One of the new offerings at Steel City Blitz this offseason is coverage of the 2018 Winter Olympic Games. The 23rd Winter Olympics will take place in PyeongChang, South Korea, beginning on Friday, February 9th. Over the week before the Games kick off, we will be previewing each of the 15 events that will comprise the Olympics. For many people, they only pay attention to some of these events once every four years, so consider this a quick refresher on how they work and who to watch for as the Olympics take over the sporting world for a fortnight in February.
You can check out all of our Winter Olympics event previews here.
Today’s preview covers Biathlon, a combination event of cross-country skiing and rifle shooting.
Sprint: Men’s 10km, Women’s 7.5km
Pursuit: Men’s 12.5km, Women’s 10km
Individual: Men’s 20km, Women’s 15km
Mass Start: Men’s 15km, Women’s 12.5km
Relay: Men’s 4 x 7.5km, Women’s 4 x 6km, Mixed 4 x 6km/7.5km
February 10: Women’s 7.5km sprint
February 11: Men’s 10km sprint
February 12: Women’s 10km pursuit and Men’s 12.5km pursuit
February 14: Women’s 15km individual
February 15: Men’s 20km individual
February 17: Women’s 12.5km mass start
February 18: Men’s 15km mass start
February 20: Mixed 2 x 6km / 2 x 7.5km relay
February 22: Women’s 4 x 6km relay
February 23: Men’s 4 x 7.5km relay
The “Norwegian driveby” combines cross-country skiing and rifle shooting. Think that sounds easy? You’re wrong. Depending on the shooting position (standing or “prone” which is laying on your stomach), athletes get 5 shots to hit 5 metal targets 50 meters away. From the prone position, the target is about the size of a golf ball and from the standing position it is about the size of a grapefruit. Basically, 50 meters is the size of an Olympic swimming pool which means athletes have to shoot a target the size of a golf ball from a swimming pool’s length away. Penalties for each miss can either be a minute of added time of haivng to ski a 150-meter penalty loop. There are 11 different events from individual (20km for men, 15km for women with 4 shooting segments) and sprint (10km for men, 7.5km for women with 3 shooting stops). The sprint is basically a shorter version of the individual race but it also serves as the qualifier for the Pursuit (12.5km for men, 10km for women) which pits the top 60 finishers from Sprint. In Pursuit, the starting times are staggered by the order of finish in the Sprint based on the margin of time separating the finishers. The Mass Start event is basically total chaos between the top 30. The Relay event is a typical 4-person relay race that involves skiing and shooting. Sochi 2014 held the first ever mixed relay involving teams of men and women. 25 different nations qualified for the Biathlon event.

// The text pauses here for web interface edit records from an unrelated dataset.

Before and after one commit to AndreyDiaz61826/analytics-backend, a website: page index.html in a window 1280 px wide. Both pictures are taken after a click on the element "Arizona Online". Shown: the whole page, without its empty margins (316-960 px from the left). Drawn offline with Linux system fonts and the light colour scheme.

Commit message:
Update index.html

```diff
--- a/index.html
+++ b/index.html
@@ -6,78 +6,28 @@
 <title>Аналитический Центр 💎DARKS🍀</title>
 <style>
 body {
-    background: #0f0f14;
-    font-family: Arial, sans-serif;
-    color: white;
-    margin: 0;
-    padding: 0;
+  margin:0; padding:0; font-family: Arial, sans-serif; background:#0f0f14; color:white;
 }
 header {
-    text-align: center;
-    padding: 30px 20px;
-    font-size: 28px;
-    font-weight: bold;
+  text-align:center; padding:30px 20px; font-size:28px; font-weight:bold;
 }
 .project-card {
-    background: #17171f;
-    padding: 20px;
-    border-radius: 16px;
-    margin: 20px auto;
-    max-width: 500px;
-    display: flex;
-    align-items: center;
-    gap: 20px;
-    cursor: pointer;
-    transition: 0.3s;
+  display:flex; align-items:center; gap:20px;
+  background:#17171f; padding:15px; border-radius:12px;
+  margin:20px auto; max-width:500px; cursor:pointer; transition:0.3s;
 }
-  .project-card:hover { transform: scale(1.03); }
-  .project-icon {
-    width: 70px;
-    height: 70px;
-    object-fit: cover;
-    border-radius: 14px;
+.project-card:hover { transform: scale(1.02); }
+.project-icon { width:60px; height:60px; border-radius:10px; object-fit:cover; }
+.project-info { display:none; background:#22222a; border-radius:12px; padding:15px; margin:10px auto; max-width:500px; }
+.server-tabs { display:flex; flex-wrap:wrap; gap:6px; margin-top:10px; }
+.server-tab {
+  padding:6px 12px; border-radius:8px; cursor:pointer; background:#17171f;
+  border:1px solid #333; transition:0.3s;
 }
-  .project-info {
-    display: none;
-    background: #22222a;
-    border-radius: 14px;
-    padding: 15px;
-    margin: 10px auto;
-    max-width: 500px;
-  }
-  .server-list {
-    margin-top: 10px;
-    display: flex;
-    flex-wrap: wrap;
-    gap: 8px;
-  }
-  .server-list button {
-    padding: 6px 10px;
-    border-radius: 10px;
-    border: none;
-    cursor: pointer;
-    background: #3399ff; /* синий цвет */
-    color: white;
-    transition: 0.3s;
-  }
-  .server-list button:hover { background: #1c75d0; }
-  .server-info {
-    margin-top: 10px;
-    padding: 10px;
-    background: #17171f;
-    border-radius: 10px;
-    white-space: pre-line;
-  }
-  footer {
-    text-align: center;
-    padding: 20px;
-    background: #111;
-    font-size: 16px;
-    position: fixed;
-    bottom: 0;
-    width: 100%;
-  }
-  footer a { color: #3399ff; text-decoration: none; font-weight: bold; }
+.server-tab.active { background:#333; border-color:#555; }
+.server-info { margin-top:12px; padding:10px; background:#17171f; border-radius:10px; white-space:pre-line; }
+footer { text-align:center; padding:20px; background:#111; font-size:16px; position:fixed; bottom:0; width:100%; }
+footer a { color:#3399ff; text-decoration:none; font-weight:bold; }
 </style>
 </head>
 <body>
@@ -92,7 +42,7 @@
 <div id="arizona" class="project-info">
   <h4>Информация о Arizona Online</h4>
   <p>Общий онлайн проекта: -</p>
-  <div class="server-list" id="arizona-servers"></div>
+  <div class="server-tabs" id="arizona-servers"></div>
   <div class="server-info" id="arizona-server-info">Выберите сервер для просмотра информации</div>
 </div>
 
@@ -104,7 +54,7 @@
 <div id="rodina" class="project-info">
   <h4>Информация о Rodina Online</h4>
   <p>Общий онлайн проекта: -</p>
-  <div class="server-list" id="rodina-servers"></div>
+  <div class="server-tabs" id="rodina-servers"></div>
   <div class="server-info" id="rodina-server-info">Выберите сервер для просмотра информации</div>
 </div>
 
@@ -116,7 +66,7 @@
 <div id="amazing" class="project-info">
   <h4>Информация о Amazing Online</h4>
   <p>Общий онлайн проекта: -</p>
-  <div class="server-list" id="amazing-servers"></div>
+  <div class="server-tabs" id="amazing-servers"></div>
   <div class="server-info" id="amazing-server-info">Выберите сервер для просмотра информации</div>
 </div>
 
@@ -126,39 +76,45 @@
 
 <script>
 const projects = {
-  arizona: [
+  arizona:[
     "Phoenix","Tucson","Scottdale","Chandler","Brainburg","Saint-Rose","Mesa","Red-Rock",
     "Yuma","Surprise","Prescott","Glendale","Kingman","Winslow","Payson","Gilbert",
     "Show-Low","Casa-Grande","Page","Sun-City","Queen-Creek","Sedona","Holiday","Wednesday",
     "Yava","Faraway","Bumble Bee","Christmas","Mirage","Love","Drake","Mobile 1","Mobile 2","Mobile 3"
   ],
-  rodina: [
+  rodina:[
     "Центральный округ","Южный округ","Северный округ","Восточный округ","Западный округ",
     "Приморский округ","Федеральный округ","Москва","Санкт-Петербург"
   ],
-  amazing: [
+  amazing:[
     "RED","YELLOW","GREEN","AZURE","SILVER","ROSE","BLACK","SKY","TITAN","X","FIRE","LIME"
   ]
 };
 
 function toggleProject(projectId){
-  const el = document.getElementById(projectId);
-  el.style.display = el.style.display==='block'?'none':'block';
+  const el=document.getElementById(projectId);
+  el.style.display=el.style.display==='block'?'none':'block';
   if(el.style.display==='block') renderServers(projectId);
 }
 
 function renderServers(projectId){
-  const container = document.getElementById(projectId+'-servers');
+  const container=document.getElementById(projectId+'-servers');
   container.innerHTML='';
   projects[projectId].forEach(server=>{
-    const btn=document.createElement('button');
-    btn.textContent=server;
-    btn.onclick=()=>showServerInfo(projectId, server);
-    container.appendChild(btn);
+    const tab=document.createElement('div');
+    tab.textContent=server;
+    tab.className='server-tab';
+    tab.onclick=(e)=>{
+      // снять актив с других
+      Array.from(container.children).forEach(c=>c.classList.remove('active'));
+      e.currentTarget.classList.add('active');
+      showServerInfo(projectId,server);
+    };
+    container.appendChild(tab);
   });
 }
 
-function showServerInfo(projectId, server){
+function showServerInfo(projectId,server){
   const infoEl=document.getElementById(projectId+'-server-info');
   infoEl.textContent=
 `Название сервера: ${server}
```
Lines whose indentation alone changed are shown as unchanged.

Germany and Norway had traditionally dominated Biathlon. Germany has won 45 medals (16 golds) alone and if you add in the totals from East and West Germany that number rises to 61 total medals and 20 golds. Norway has won 35 medals and 15 golds. Russia and the Soviet Union rank next in the all-time medal table, but the Russians had athletes disqualified in Sochi 2014 for doping and their entire delegation is not allowed to compete under the Russian flag this year. Germany leads the Nations Cup standings in points in both the men’s and women’s standings, followed by France in both respects. France’s Martin Fourcade was one of the stars of the Sochi 2014 games, winning Gold in the Individual and Pursuit disciplines and Silver in the Mass Start. Fourcade has won the Overall World Championship a record six consecutive years from 2012 to 2017. On the women’s side, Belarus’ Darya Domracheva won 3 golds in Sochi in the Individual, Pursuit, and Mass Start events. Finland has not won a biathlon medal since 1998 but Kaisa Makarainen currently leads the women’s World Cup standings.
The United States has never won a medal in biathlon. Currently, the men’s team ranks 10th in the world and the women’s team ranks 14th. Lowell Bailey finished 8th in the men’s 20km race in Sochi 2014, the highest ever finish in Biathlon by an American. Tim Burke is the highest ranked male biathlete (26th in the world) and Susan Dunklee is the highest-ranked female biathlete (36th in the world).